### Records provided
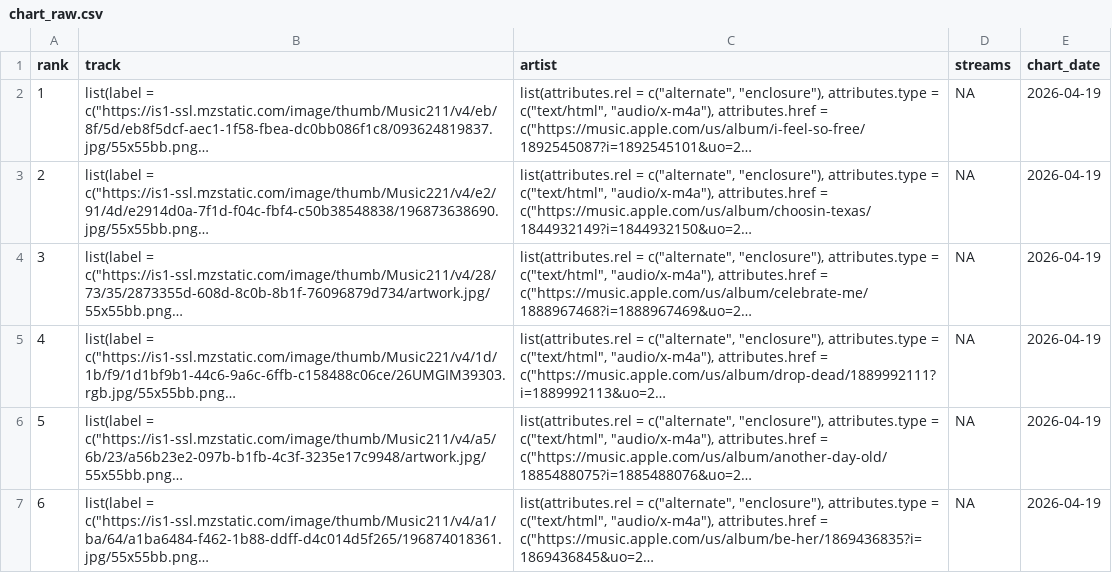
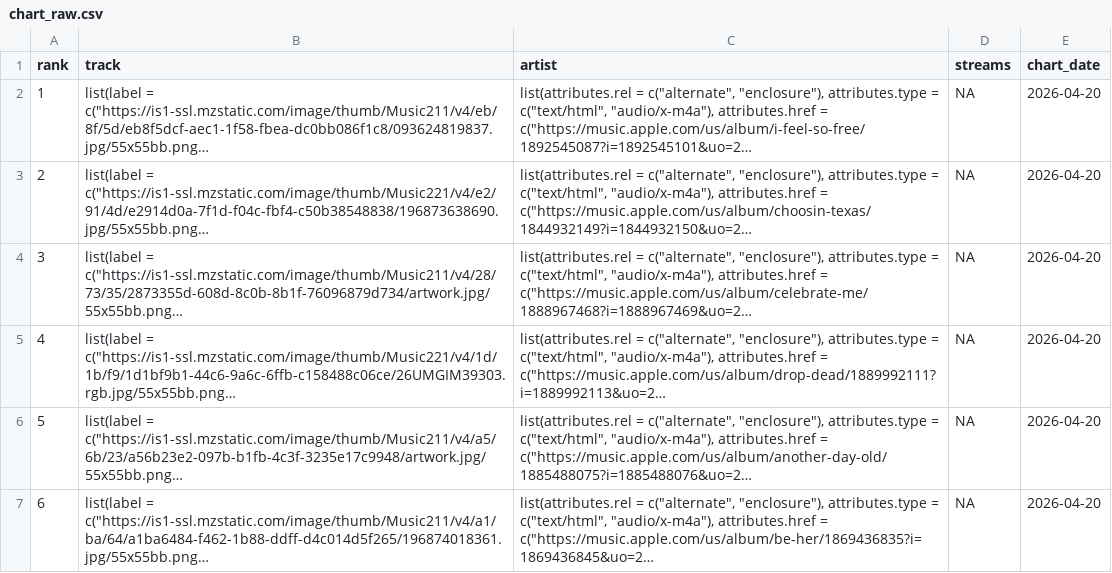
Before and after one commit to NobleXIX/JNH-LyricsDashboard, a CSV file: data_raw/chart_raw.csv, drawn as a sheet; only a part is shown; long unchanged cells end in …; the diff covers the shown part only; the diff names each change by its address in the sheet, - before the commit and + after, or states it on an @@ line.

```diff
--- a/data_raw/chart_raw.csv
+++ b/data_raw/chart_raw.csv
-E2:E7 (chart_date): 2026-04-19
+E2:E7 (chart_date): 2026-04-20
```
Also changed, not shown: 126 edited cells elsewhere in this file, data_raw/lyrics_raw.csv.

### What to do
In the records shown above, how many lines include the word "cells"? Answer with the number only.

### Answer section
2